- EXERCISE PROMPT:
Retype the whole listing, please, keeping every line exact and dropping the pictures.

[RECORDS SHOWN]

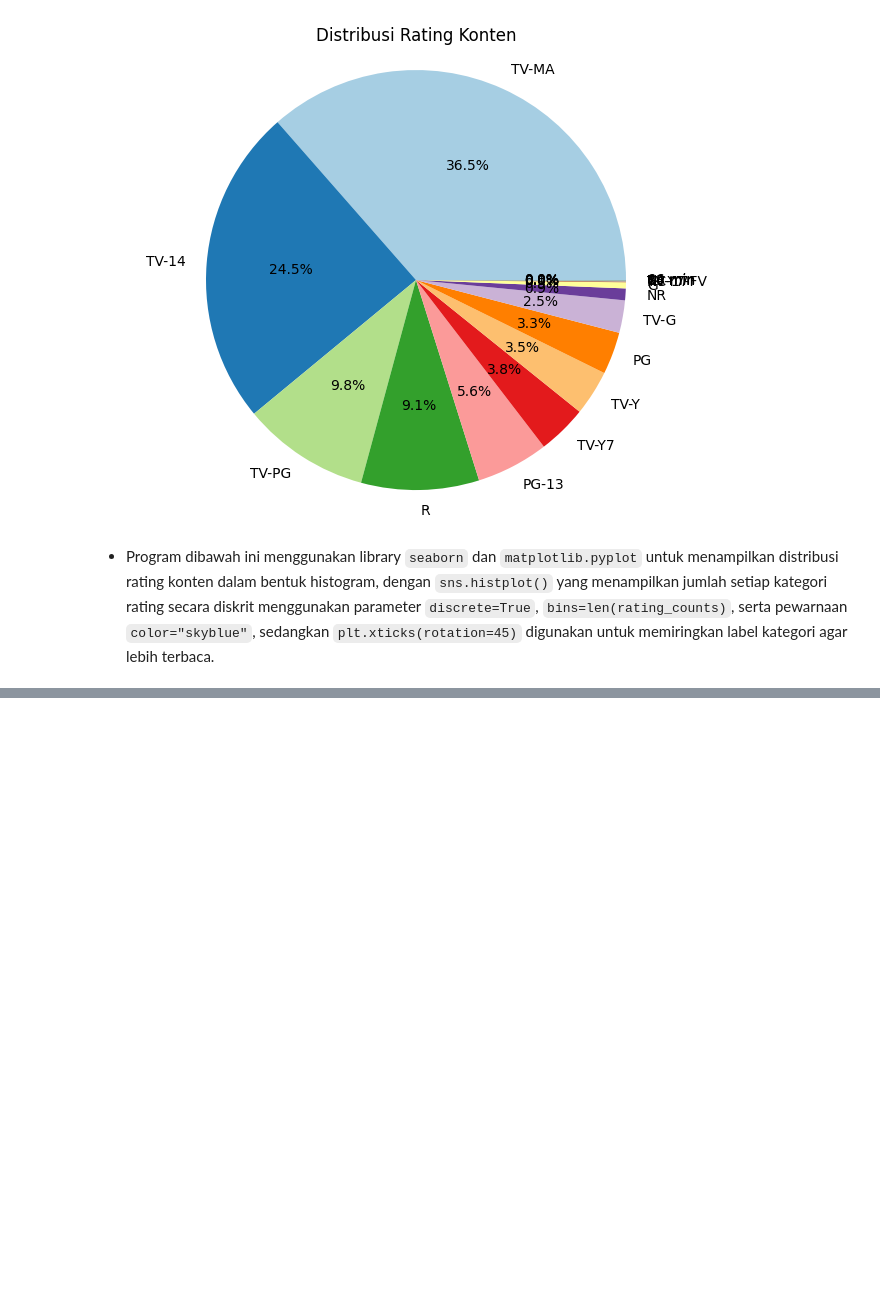
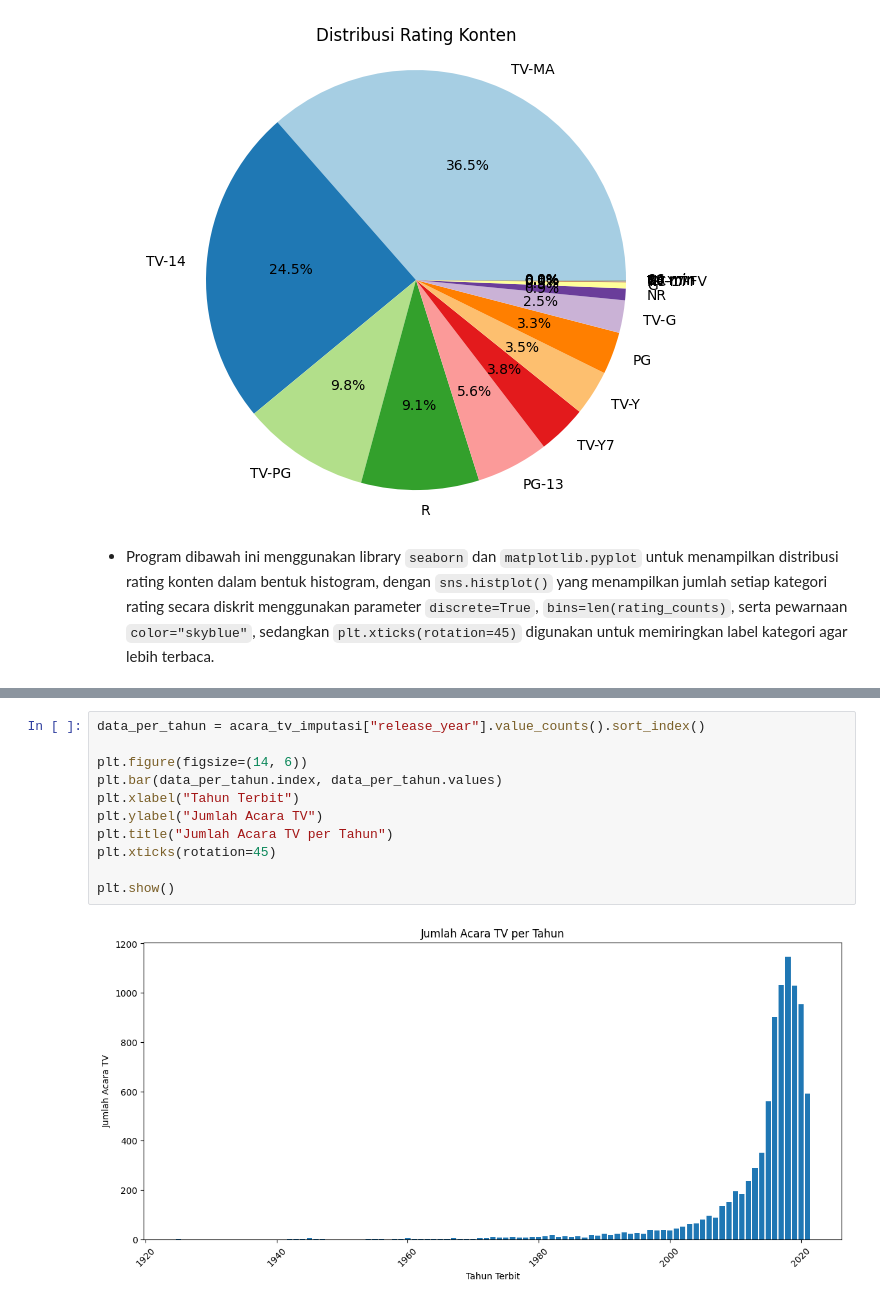
Before and after one commit to hamdaniqhmqd/Data-Science, a Jupyter notebook: quiz.ipynb, the cells around one changed output, grey strips where cells are left out. Saved outputs shown, nothing was run; the diff lists cells and outputs as text; blank space fills up the shorter version.

```diff
--- a/quiz.ipynb
+++ b/quiz.ipynb
@@ -287,0 +352,13 @@ plt.show()
+# %%
+data_per_tahun = acara_tv_imputasi["release_year"].value_counts().sort_index()
+
+plt.figure(figsize=(14, 6))
+plt.bar(data_per_tahun.index, data_per_tahun.values)
+plt.xlabel("Tahun Terbit")
+plt.ylabel("Jumlah Acara TV")
+plt.title("Jumlah Acara TV per Tahun")
+plt.xticks(rotation=45)
+
+plt.show()
+# %% [output]
+[figure, added]
```
Also changed, not shown: parts of 37 cells of this notebook, 1 other file.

[/RECORDS SHOWN]

- OUTPUT BELOW:
Before and after one commit to hamdaniqhmqd/Data-Science, a Jupyter notebook: quiz.ipynb, the cells around one changed output, grey strips where cells are left out. Saved outputs shown, nothing was run; the diff lists cells and outputs as text; blank space fills up the shorter version.

```diff
--- a/quiz.ipynb
+++ b/quiz.ipynb
@@ -287,0 +352,13 @@ plt.show()
+# %%
+data_per_tahun = acara_tv_imputasi["release_year"].value_counts().sort_index()
+
+plt.figure(figsize=(14, 6))
+plt.bar(data_per_tahun.index, data_per_tahun.values)
+plt.xlabel("Tahun Terbit")
+plt.ylabel("Jumlah Acara TV")
+plt.title("Jumlah Acara TV per Tahun")
+plt.xticks(rotation=45)
+
+plt.show()
+# %% [output]
+[figure, added]
```
Also changed, not shown: parts of 37 cells of this notebook, 1 other file.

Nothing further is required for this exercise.